**TASK**. Go line by line through the data below and count those that hold "primary". Return only the number.

◆ ◆ ◆

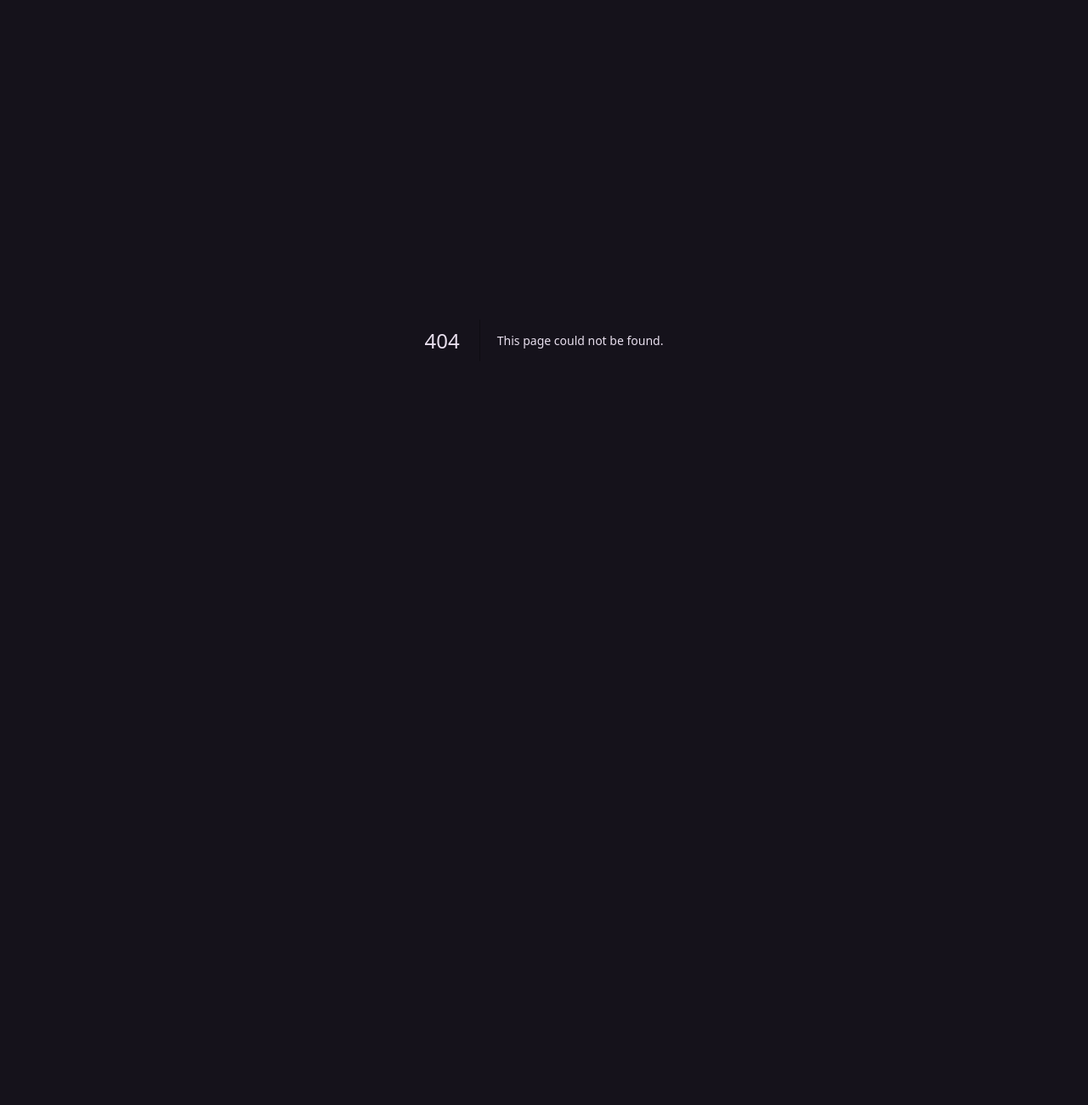
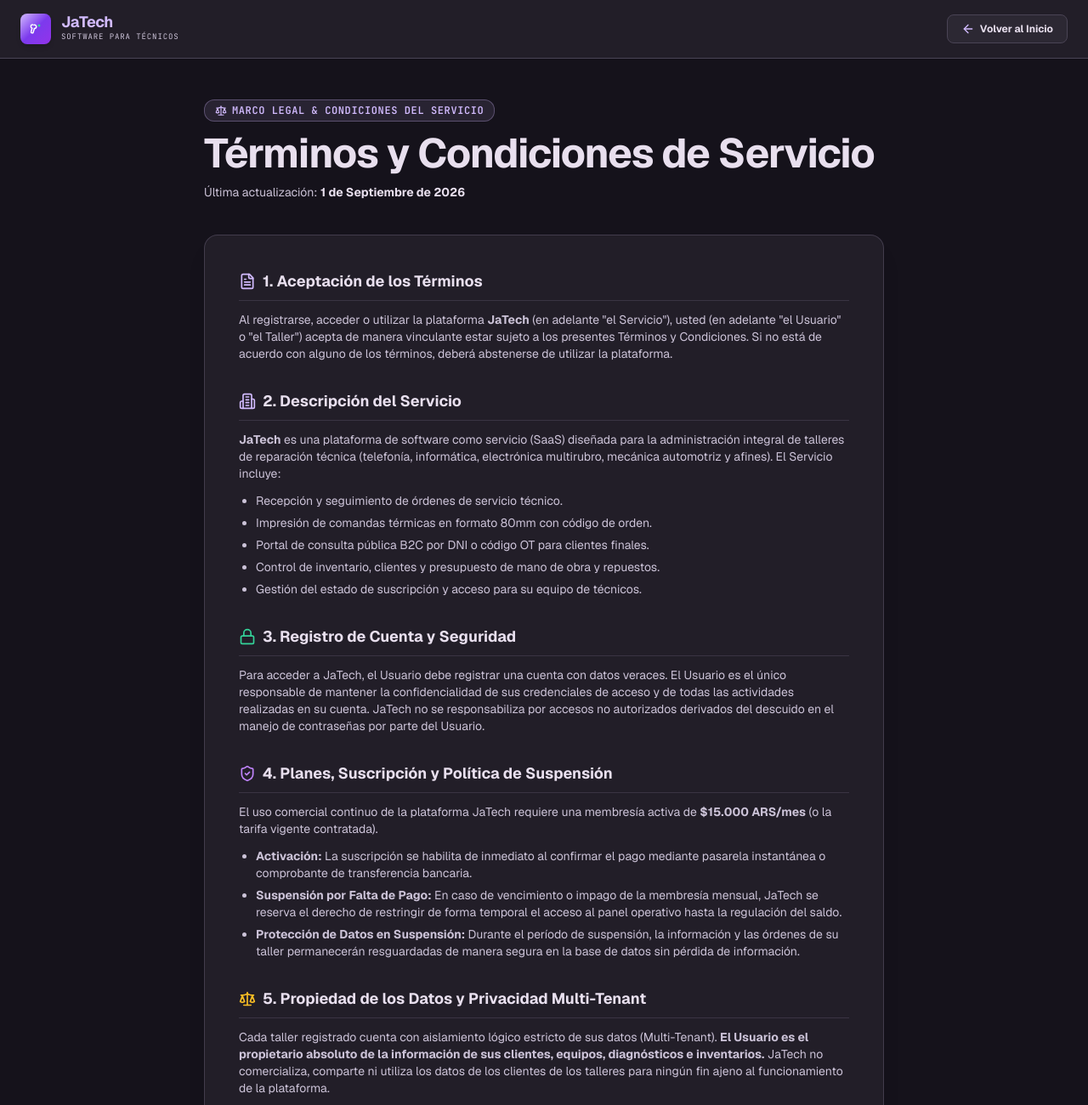
Before and after one commit to Furia04/sistema-atencion-tecnica, a Next.js app: page /terms in a window 1280 px wide. Before the commit this address had no page. Shown: the top 1300 px of the page at 85% size. Before the commit the page ends 800 px from the top, so only its background shows below. Built offline with nearby package versions, Linux system fonts and the light colour scheme.

Commit message:
feat: add Terms of Service page at /terms for JaTech

```diff
--- a/src/app/page.tsx
+++ b/src/app/page.tsx
@@ -442,7 +442,7 @@
           <p>© 2026 JaTech. Software para técnicos. Todos los derechos reservados.</p>
 
           <div className="flex gap-6">
-            <a href="#" className="hover:text-primary transition-colors">Términos de Servicio</a>
+            <Link href="/terms" className="hover:text-primary transition-colors">Términos de Servicio</Link>
             <a href="#" className="hover:text-primary transition-colors">Privacidad</a>
             <a href="#" className="hover:text-primary transition-colors">Soporte</a>
           </div>
--- /dev/null
+++ b/src/app/terms/page.tsx
@@ -0,0 +1,131 @@
+'use client';
+
+import React from 'react';
+import Link from 'next/link';
+import { Logo } from '@/components/ui/logo';
+import { ShieldCheck, FileText, ArrowLeft, CheckCircle2, Lock, Scale, Building2, HelpCircle } from 'lucide-react';
+
+export default function TermsOfServicePage() {
+  const lastUpdated = '1 de Septiembre de 2026';
+
+  return (
+    <div className="min-h-screen bg-background text-on-surface font-sans flex flex-col">
+      {/* Encabezado */}
+      <header className="bg-surface-container border-b border-outline-variant py-4 px-6 sticky top-0 z-20 shadow-sm flex items-center justify-between">
+        <Link href="/">
+          <Logo size={36} textSubtitle="Software para técnicos" />
+        </Link>
+        <Link
+          href="/"
+          className="inline-flex items-center gap-1.5 px-4 py-2 bg-surface-container-high border border-outline-variant hover:bg-surface-container-highest rounded-xl text-xs font-bold text-on-surface transition-colors"
+        >
+          <ArrowLeft className="w-4 h-4 text-primary" /> Volver al Inicio
+        </Link>
+      </header>
+
+      {/* Contenido Principal */}
+      <main className="flex-1 max-w-4xl mx-auto w-full p-6 md:p-12 space-y-10">
+        <div className="space-y-3 text-center md:text-left">
+          <span className="inline-flex items-center gap-1.5 px-3 py-1 rounded-full bg-primary/10 border border-primary/30 text-primary font-label-caps text-xs font-bold uppercase tracking-wider">
+            <Scale className="w-3.5 h-3.5" /> Marco Legal & Condiciones del Servicio
+          </span>
+          <h1 className="font-display-lg text-3xl md:text-5xl font-bold text-on-surface tracking-tight">
+            Términos y Condiciones de Servicio
+          </h1>
+          <p className="font-body-md text-xs md:text-sm text-on-surface-variant">
+            Última actualización: <span className="font-bold text-on-surface">{lastUpdated}</span>
+          </p>
+        </div>
+
+        <div className="bg-surface-container border border-outline-variant/80 rounded-2xl p-6 md:p-10 space-y-8 shadow-xl text-xs md:text-sm leading-relaxed text-on-surface-variant">
+          {/* SECCIÓN 1 */}
+          <section className="space-y-3">
+            <h2 className="font-title-sm text-base md:text-lg font-bold text-on-surface flex items-center gap-2 border-b border-outline-variant/60 pb-2">
+              <FileText className="w-5 h-5 text-primary" /> 1. Aceptación de los Términos
+            </h2>
+            <p>
+              Al registrarse, acceder o utilizar la plataforma <strong>JaTech</strong> (en adelante "el Servicio"), usted (en adelante "el Usuario" o "el Taller") acepta de manera vinculante estar sujeto a los presentes Términos y Condiciones. Si no está de acuerdo con alguno de los términos, deberá abstenerse de utilizar la plataforma.
+            </p>
+          </section>
+
+          {/* SECCIÓN 2 */}
+          <section className="space-y-3">
+            <h2 className="font-title-sm text-base md:text-lg font-bold text-on-surface flex items-center gap-2 border-b border-outline-variant/60 pb-2">
+              <Building2 className="w-5 h-5 text-primary" /> 2. Descripción del Servicio
+            </h2>
+            <p>
+              <strong>JaTech</strong> es una plataforma de software como servicio (SaaS) diseñada para la administración integral de talleres de reparación técnica (telefonía, informática, electrónica multirubro, mecánica automotriz y afines). El Servicio incluye:
+            </p>
+            <ul className="list-disc pl-5 space-y-1.5">
+              <li>Recepción y seguimiento de órdenes de servicio técnico.</li>
+              <li>Impresión de comandas térmicas en formato 80mm con código de orden.</li>
+              <li>Portal de consulta pública B2C por DNI o código OT para clientes finales.</li>
+              <li>Control de inventario, clientes y presupuesto de mano de obra y repuestos.</li>
+              <li>Gestión del estado de suscripción y acceso para su equipo de técnicos.</li>
+            </ul>
+          </section>
+
+          {/* SECCIÓN 3 */}
+          <section className="space-y-3">
+            <h2 className="font-title-sm text-base md:text-lg font-bold text-on-surface flex items-center gap-2 border-b border-outline-variant/60 pb-2">
+              <Lock className="w-5 h-5 text-emerald-400" /> 3. Registro de Cuenta y Seguridad
+            </h2>
+            <p>
+              Para acceder a JaTech, el Usuario debe registrar una cuenta con datos veraces. El Usuario es el único responsable de mantener la confidencialidad de sus credenciales de acceso y de todas las actividades realizadas en su cuenta. JaTech no se responsabiliza por accesos no autorizados derivados del descuido en el manejo de contraseñas por parte del Usuario.
+            </p>
+          </section>
+
+          {/* SECCIÓN 4 */}
+          <section className="space-y-3">
+            <h2 className="font-title-sm text-base md:text-lg font-bold text-on-surface flex items-center gap-2 border-b border-outline-variant/60 pb-2">
+              <ShieldCheck className="w-5 h-5 text-purple-400" /> 4. Planes, Suscripción y Política de Suspensión
+            </h2>
+            <p>
+              El uso comercial continuo de la plataforma JaTech requiere una membresía activa de <strong>$15.000 ARS/mes</strong> (o la tarifa vigente contratada).
+            </p>
+            <ul className="list-disc pl-5 space-y-1.5">
+              <li><strong>Activación:</strong> La suscripción se habilita de inmediato al confirmar el pago mediante pasarela instantánea o comprobante de transferencia bancaria.</li>
+              <li><strong>Suspensión por Falta de Pago:</strong> En caso de vencimiento o impago de la membresía mensual, JaTech se reserva el derecho de restringir de forma temporal el acceso al panel operativo hasta la regulación del saldo.</li>
+              <li><strong>Protección de Datos en Suspensión:</strong> Durante el período de suspensión, la información y las órdenes de su taller permanecerán resguardadas de manera segura en la base de datos sin pérdida de información.</li>
+            </ul>
+          </section>
+
+          {/* SECCIÓN 5 */}
+          <section className="space-y-3">
+            <h2 className="font-title-sm text-base md:text-lg font-bold text-on-surface flex items-center gap-2 border-b border-outline-variant/60 pb-2">
+              <Scale className="w-5 h-5 text-amber-400" /> 5. Propiedad de los Datos y Privacidad Multi-Tenant
+            </h2>
+            <p>
+              Cada taller registrado cuenta con aislamiento lógico estricto de sus datos (Multi-Tenant). <strong>El Usuario es el propietario absoluto de la información de sus clientes, equipos, diagnósticos e inventarios.</strong> JaTech no comercializa, comparte ni utiliza los datos de los clientes de los talleres para ningún fin ajeno al funcionamiento de la plataforma.
+            </p>
+          </section>
+
+          {/* SECCIÓN 6 */}
+          <section className="space-y-3">
+            <h2 className="font-title-sm text-base md:text-lg font-bold text-on-surface flex items-center gap-2 border-b border-outline-variant/60 pb-2">
+              <CheckCircle2 className="w-5 h-5 text-sky-400" /> 6. Limitación de Responsabilidad Técnica
+            </h2>
+            <p>
+              JaTech provee la herramienta tecnológica para el registro y gestión operativa. <strong>JaTech no interviene ni se responsabiliza por las reparaciones físicas, acuerdos de precios, garantías otorgadas por el taller a sus clientes finales, ni por eventuales pérdidas de información o daños de hardware surgidos durante la intervención técnica en los equipos.</strong>
+            </p>
+          </section>
+
+          {/* SECCIÓN 7 */}
+          <section className="space-y-3">
+            <h2 className="font-title-sm text-base md:text-lg font-bold text-on-surface flex items-center gap-2 border-b border-outline-variant/60 pb-2">
+              <HelpCircle className="w-5 h-5 text-primary" /> 7. Modificaciones y Contacto
+            </h2>
+            <p>
+              JaTech se reserva el derecho de actualizar o modificar estos Términos y Condiciones para adaptarlos a mejoras tecnológicas o normativas. Para cualquier consulta sobre estos términos, puede comunicarse con el soporte oficial mediante los canales habilitados en la plataforma.
+            </p>
+          </section>
+        </div>
+      </main>
+
+      {/* Footer */}
+      <footer className="bg-surface-container-high border-t border-outline-variant py-6 px-6 text-center text-xs text-on-surface-variant mt-auto">
+        <p>© 2026 JaTech. Software para técnicos. Todos los derechos reservados.</p>
+      </footer>
+    </div>
+  );
+}
```
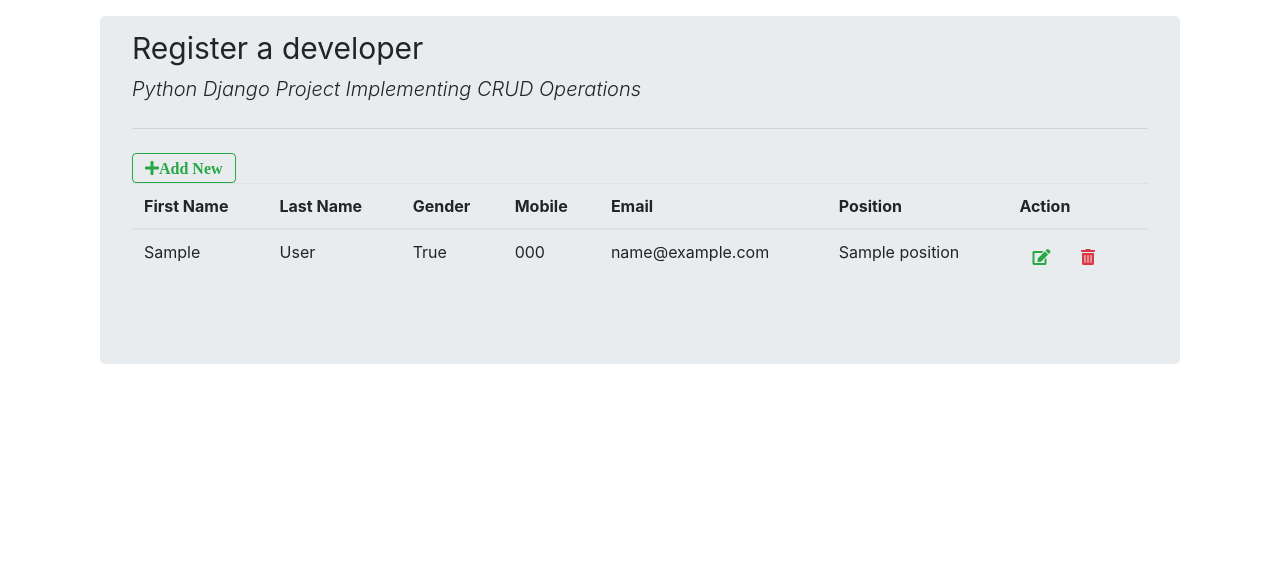
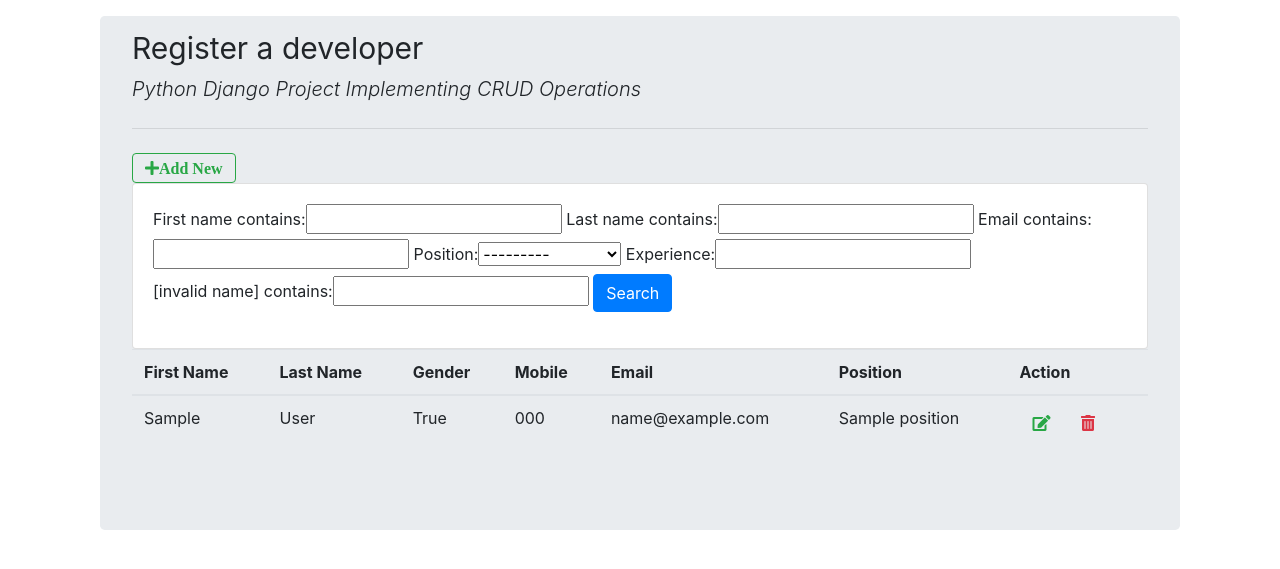
Before and after one commit to er-beeps/CRUD-Python-Django-, a Django app: page /developer/list/ in a window 1280 px wide. Shown: the top 569 px of the page. Run offline with Django 3.2, Linux system fonts and the light colour scheme; tables that the repository leaves empty hold one stand-in row (values such as "Sample post"); some libraries are stand-ins or nearby versions.

Commit message:
fliters implemented

```diff
--- a/developer_project/settings.py
+++ b/developer_project/settings.py
@@ -38,7 +38,8 @@ INSTALLED_APPS = [
     'django.contrib.messages',
     'django.contrib.staticfiles',
     'developer_register',
-    'crispy_forms'
+    'crispy_forms',
+    'django_filters'
 ]
 
 CRISPY_TEMPLATE_PACK = 'bootstrap4'
--- /dev/null
+++ b/developer_register/filters.py
@@ -0,0 +1,13 @@
+import django_filters
+from django_filters import CharFilter
+from .models import *
+
+class DeveloperFilter(django_filters.FilterSet):
+    first_name = CharFilter(field_name = 'first_name' , lookup_expr = 'icontains')
+    last_name = CharFilter(field_name = 'last_name' , lookup_expr = 'icontains')
+    email = CharFilter(field_name='email' , lookup_expr = 'icontains')
+    experirence = CharFilter(field_name = 'experirence' , lookup_expr = 'icontains')
+    class Meta:
+        model = Developer
+        fields = '__all__'
+        exclude = ['gender', 'mobile', 'image','remarks']
--- a/developer_register/templates/developer_register/developer_list.htm
+++ b/developer_register/templates/developer_register/developer_list.htm
@@ -2,6 +2,19 @@
 
 {% block content %}
 <a href="{% url 'developer_insert' %}" class="btn btn-outline-success"><i class="fas fa-plus">Add New</i></a>
+<div class="row">
+    <div class="col">
+        <div class="card card-body">
+            <form action="" method="GET">
+
+                {{ developerfilter.form}}
+
+                <button class="btn btn-primary" type="submit">Search</button>
+            </form>
+        </div>
+    </div>
+</div>
+
 <table class="table table_striped">
     <thead class="font-weight:bold">
         <tr>
--- a/developer_register/views.py
+++ b/developer_register/views.py
@@ -1,11 +1,15 @@
 from django.shortcuts import render,redirect
 from .forms import DeveloperForm
 from .models import Developer
+from .filters import DeveloperFilter
 
 # Create your views here.
 
 def developer_list(request):
-    context = {'developer_list':Developer.objects.all()}
+    developer_list =  Developer.objects.all()
+    developerfilter = DeveloperFilter(request.GET, queryset=developer_list)
+    developer_list = developerfilter.qs
+    context = {'developer_list' : developer_list, 'developerfilter' : developerfilter}
     return render(request,"developer_register/developer_list.htm",context)
 
 def developer_form(request,id=0):
```
Also changed, not shown: requirements.txt (added, +240 -0 lines).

◆ ◆ ◆

**EXERCISE RESULT**. 10